IMPAC instructors and industry partners will be on hand to answer questions and provide information about the multifaceted training program at an open house scheduled for February 17th from 4:30 until 6 p.m. in Meister Hall (C Complex) on the A-Tech Campus. All interested individuals or businesses are invited to attend. For information about IMPAC please contact IMPAC Industrial Training Coordinator Ken Porter at 576-6015 ext. 1011.

 

A-Tech Environmental Science Students Experience Submarine Challenge 

Winners of the “Submarine Challenge” were welding juniors (left to right) Morgan Conrad and Aaron Good.

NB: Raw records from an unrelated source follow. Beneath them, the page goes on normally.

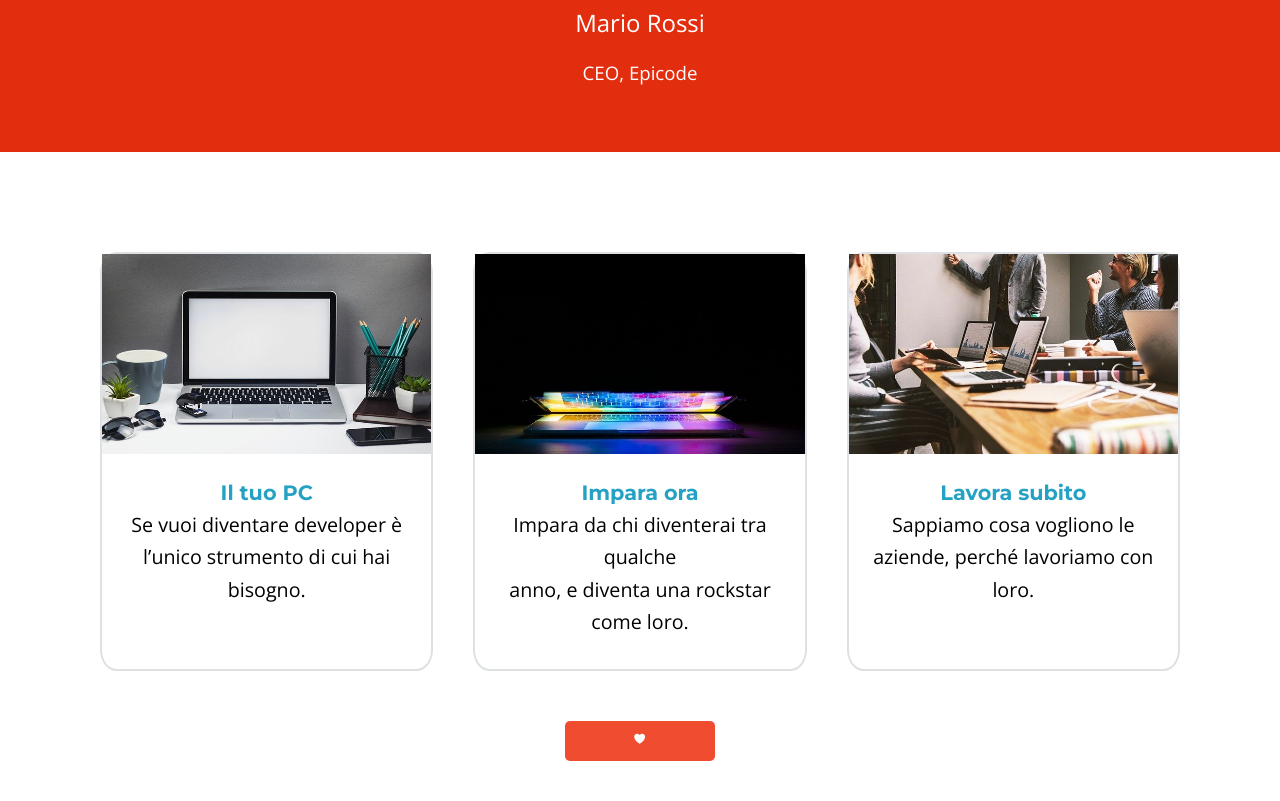
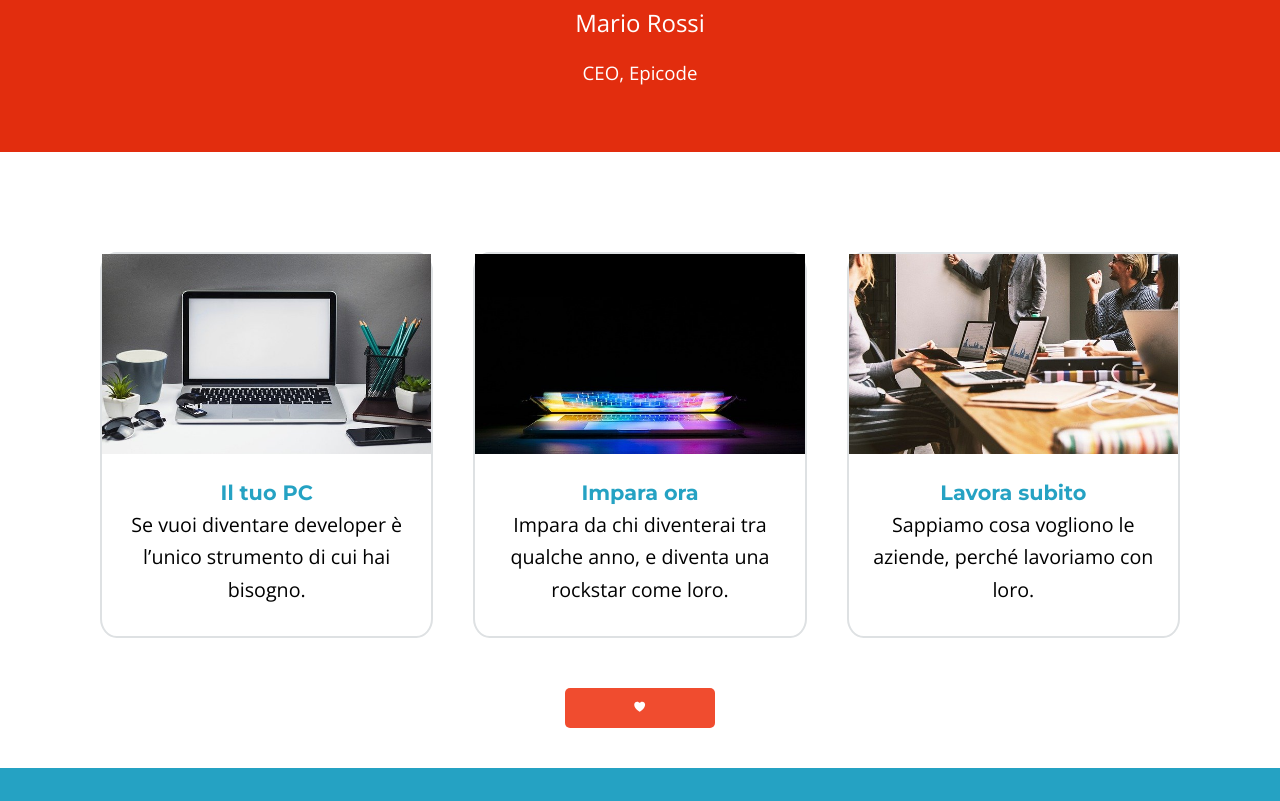
Before and after one commit to chiaramarti/S1-L5, a plain HTML site: page index.html in a window 1280 px wide. Shown: the part 1996-2797 px from the top of the page. Drawn offline with nearby package versions, Linux system fonts and the light colour scheme; a web font is replaced by a local one.

Commit message:
p/padding+

```diff
--- a/assets/css/style.css
+++ b/assets/css/style.css
@@ -219,8 +219,8 @@ p{
     line-height: 1.65;
     font-family: 'Open Sans', sans-serif;
     font-size: 1.23em;
-    margin-left: 10px;
-    margin-right: 10px;
+    margin-left: 15px;
+    margin-right: 15px;
 }
 
 ul li a{
--- a/index.html
+++ b/index.html
@@ -89,10 +89,7 @@
         <div class="textform card margin-l">
           <img src="./assets/images/foto2.jpg" alt="foto card 2" />
           <h3>Impara ora</h3>
-          <p class="margin-b">
-            Impara da chi diventerai tra qualche <br />
-            anno, e diventa una rockstar come loro.
-          </p>
+          <p class="margin-b">Impara da chi diventerai tra qualche anno, e diventa una rockstar come loro.</p>
         </div>
         <!-- 3 -->
         <div class="textform card margin-l">
```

Throughout the week of October 20th Ashtabula County Technical & Career Campus (A-Tech) students in Miss Davis’ Environmental Science classes worked to construct a submarine made of every day materials while applying the concepts and properties of water and density. The submarine had to float, sink, and completely resurface in an aquarium without the students pushing or pulling on it. According to A-Tech Administrator Mr. Jon Whipple, who served as a judge for the challenge, “I was impressed with the depth of their enthusiasm for the project and their ability to work under pressure.”

The project was designed to meet the state standards for environmental science pertaining to water which includes its unique chemical properties, the water cycle, and its importance to all living things. According to Miss Davis, “Students learned about the behavior of fluids, including pressure and density, and the scientific experiments that contributed to our understanding of fluids performed by well know physicists including Archimedes, Bernoulli, Pascal, and Boyle.”

New Small Animal Care Program Up and Running

The Ashtabula County Career & Technical Campus (A-Tech) welcomes students to the NEW Small Animal Care (SAC) Program. A-Tech SAC students (left to right) Shaylynn Glaettli, Dannie Duranine, Lyndsey Neal and Kaylee Severino gather to hold Toothpick the Hedgehog. Toothpick will be one of many animals for students to care for this school year.